But paradoxically the tragic view of life doesn't beget mere glumness. Instead, it teaches prudence which can be a good thing and occasionally a lifesaver. It actually inculcates a more profound appreciation of those moments of happiness and bliss, for the tragic view of life cautions us that these are not the products of will and planning, but rather mostly the result of serendipity. Those with the tragic view do not believe that everything must end in tragedy; rather, they believe that tragic endings are an ever present possibility.
As we mature we are ushered into the complexities of life. But when the willingness to accept these complexities is blunted or eliminated, maturity never arrives. Many remain in an adolescent state preferring an optimistic gloss on a simple-minded model of the world. As Thomas Homer-Dixon wrote recently:
Collectively we have been behaving like adolescents – believing we're invulnerable, living for today while ignoring tomorrow, and sneering at anything that smacks of prudence.
And, we have behaved this way when it comes to the financial legerdemain which has brought the world economy to its knees. The high priests of finance had the adolescent exuberance for trading and making money, but none of the appreciation for the hazards embedded in the complex financial instruments they were selling.
The tragic view of life teaches humility in the face of complexity. That humility is notably lacking in the world of neoclassically trained economists, the ones who run the houses of finance and public policy in nearly every Western economy. The levers and pulleys of the economy seem plainly obvious to them. And, the idea that we could fail to understand the risks we are taking with our financial system or find ourselves dangerously short of critical commodities needed to run modern society is labeled preposterous. (These economists sound a little like the adolescents Homer-Dixon describes above.)
But a deeper understanding of the complexities of a world society embedded in a vastly complex biogeochemical system called the Earth requires a more sober assessment. Homer-Dixon says in his book, "The Upside of Down," that the emphasis on efficiency over resilience in our various human systems has left us vulnerable to the multiple threats of climate change, energy depletion and biodiversity destruction.
Joseph Tainter, author of "The Collapse of Complex Societies," posits that increasing complexity in society eventually leads to diminishing and then negative returns and results in a society more vulnerable to collapse.
Jared Diamond, author of "Collapse", focuses on the environmental damage which led to the disappearance of previous societies including Greenland Norse settlements, Easter Island, the Anasazi in what is now called the American southwest, and the Mayans. Our complex relations with and dependence on the natural world give Diamond concern about the future of modern industrial civilization.

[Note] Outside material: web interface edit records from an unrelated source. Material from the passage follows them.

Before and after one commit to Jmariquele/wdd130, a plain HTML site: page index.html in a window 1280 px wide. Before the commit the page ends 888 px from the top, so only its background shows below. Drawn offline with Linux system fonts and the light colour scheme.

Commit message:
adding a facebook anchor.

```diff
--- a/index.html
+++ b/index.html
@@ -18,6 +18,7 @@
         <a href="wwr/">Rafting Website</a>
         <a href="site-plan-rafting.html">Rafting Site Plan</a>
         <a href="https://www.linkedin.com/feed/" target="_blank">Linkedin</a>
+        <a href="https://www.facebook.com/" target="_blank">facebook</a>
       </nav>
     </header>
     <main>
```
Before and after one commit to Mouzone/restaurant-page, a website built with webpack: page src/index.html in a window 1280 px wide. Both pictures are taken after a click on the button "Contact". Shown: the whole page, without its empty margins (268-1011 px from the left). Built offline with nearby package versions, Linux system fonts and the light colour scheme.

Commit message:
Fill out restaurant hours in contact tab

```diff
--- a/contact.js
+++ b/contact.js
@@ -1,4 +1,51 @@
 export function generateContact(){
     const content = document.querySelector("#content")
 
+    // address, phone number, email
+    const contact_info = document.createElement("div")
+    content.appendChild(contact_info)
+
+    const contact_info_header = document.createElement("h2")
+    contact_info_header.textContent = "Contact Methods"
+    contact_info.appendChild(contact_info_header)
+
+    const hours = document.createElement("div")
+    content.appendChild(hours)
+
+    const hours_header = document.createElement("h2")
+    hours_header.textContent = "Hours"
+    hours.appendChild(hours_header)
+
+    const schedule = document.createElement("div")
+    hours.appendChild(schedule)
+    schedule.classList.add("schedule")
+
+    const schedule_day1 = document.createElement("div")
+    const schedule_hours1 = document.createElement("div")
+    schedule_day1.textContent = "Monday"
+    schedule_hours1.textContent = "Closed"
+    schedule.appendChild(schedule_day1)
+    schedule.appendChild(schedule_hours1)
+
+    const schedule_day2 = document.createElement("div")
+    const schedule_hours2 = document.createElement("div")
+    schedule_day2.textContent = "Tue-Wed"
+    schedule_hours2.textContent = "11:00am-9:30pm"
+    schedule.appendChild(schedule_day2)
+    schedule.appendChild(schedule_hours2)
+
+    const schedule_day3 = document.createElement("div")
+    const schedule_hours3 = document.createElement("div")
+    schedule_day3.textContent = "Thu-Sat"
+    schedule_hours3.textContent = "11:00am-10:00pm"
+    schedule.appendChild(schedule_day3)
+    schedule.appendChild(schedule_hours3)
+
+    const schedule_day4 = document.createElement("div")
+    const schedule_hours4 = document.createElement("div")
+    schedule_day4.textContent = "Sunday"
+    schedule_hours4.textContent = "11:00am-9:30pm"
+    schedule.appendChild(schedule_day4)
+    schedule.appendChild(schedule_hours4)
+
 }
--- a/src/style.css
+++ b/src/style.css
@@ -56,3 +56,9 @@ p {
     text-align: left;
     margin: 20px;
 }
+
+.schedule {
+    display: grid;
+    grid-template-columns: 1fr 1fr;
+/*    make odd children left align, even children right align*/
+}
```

Tainter warns that previous collapses were visited on discreet societies separated by vast distances from others that continued to thrive. The next collapse, he believes, must be worldwide since we have now essentially created one planetary society tightly linked by finance, commerce, technology, and travel.
By contrast the careless optimism of the technologists and the economists is predicated on simple-minded models of society and its relationship to the natural world. We often hear the following: "We've always found substitutes for critical materials which were running out. Prices rise for the scarce commodity, and substitutes are developed and introduced." Jared Diamond would beg to differ that this is always the case. But economists' thinking doesn't include the complication of history.
And, for the technologists the focus is on the idea that the natural world can be engineered both to help it regain its equilibrium--geoengineering the climate is just one example--and to provide ever increasing resources from its lowest grade deposits--seawater is often invoked as a source for important minerals such as uranium.
The fact that there is currently no method of extracting uranium from seawater that gives us more energy than we expend doesn't phase the technologists. "We will figure it out," they say. "It is inevitable." Well, very few things are inevitable. In addition, the notion that we could make a mistake in trying to engineer something as complex and poorly understood as world climate and thereby create worse problems barely enters their heads. It is hubris borne of simplistic thinking.
It is not the role of those who adopt the tragic view of life merely to predict tragedy. Tragedies, by definition, will continue to occur no matter what we do. Instead, these prudent thinkers are busy identifying trends that could possibly be forestalled and reversed so as to prevent tragic consequences.
But it takes a tragic view of life to imagine such scenarios in the first place. The simpleminded optimists can dazzle us only so long as they are lucky and skirt tragic failures. Their triumphs--at least so far as population and economic growth are concerned--have gone on for a very long time. But the debt that is building up in the natural world in the form of resource depletion, climate change, pollution and destruction of biodiversity and also in society in the form of overoptimized systems vulnerable to breakdown, can only be appreciated by those who seek to understand complex systems. Also required is the humility to accept that we will never fully understand such systems and must therefore act with a very wide margin of safety.
There are still opportunities to prevent societal collapse, the complexity theorists believe. But without swift and thoroughgoing changes in our current practices and priorities, we may all too soon suffer the fate of many societies before us, but on a scale never before seen.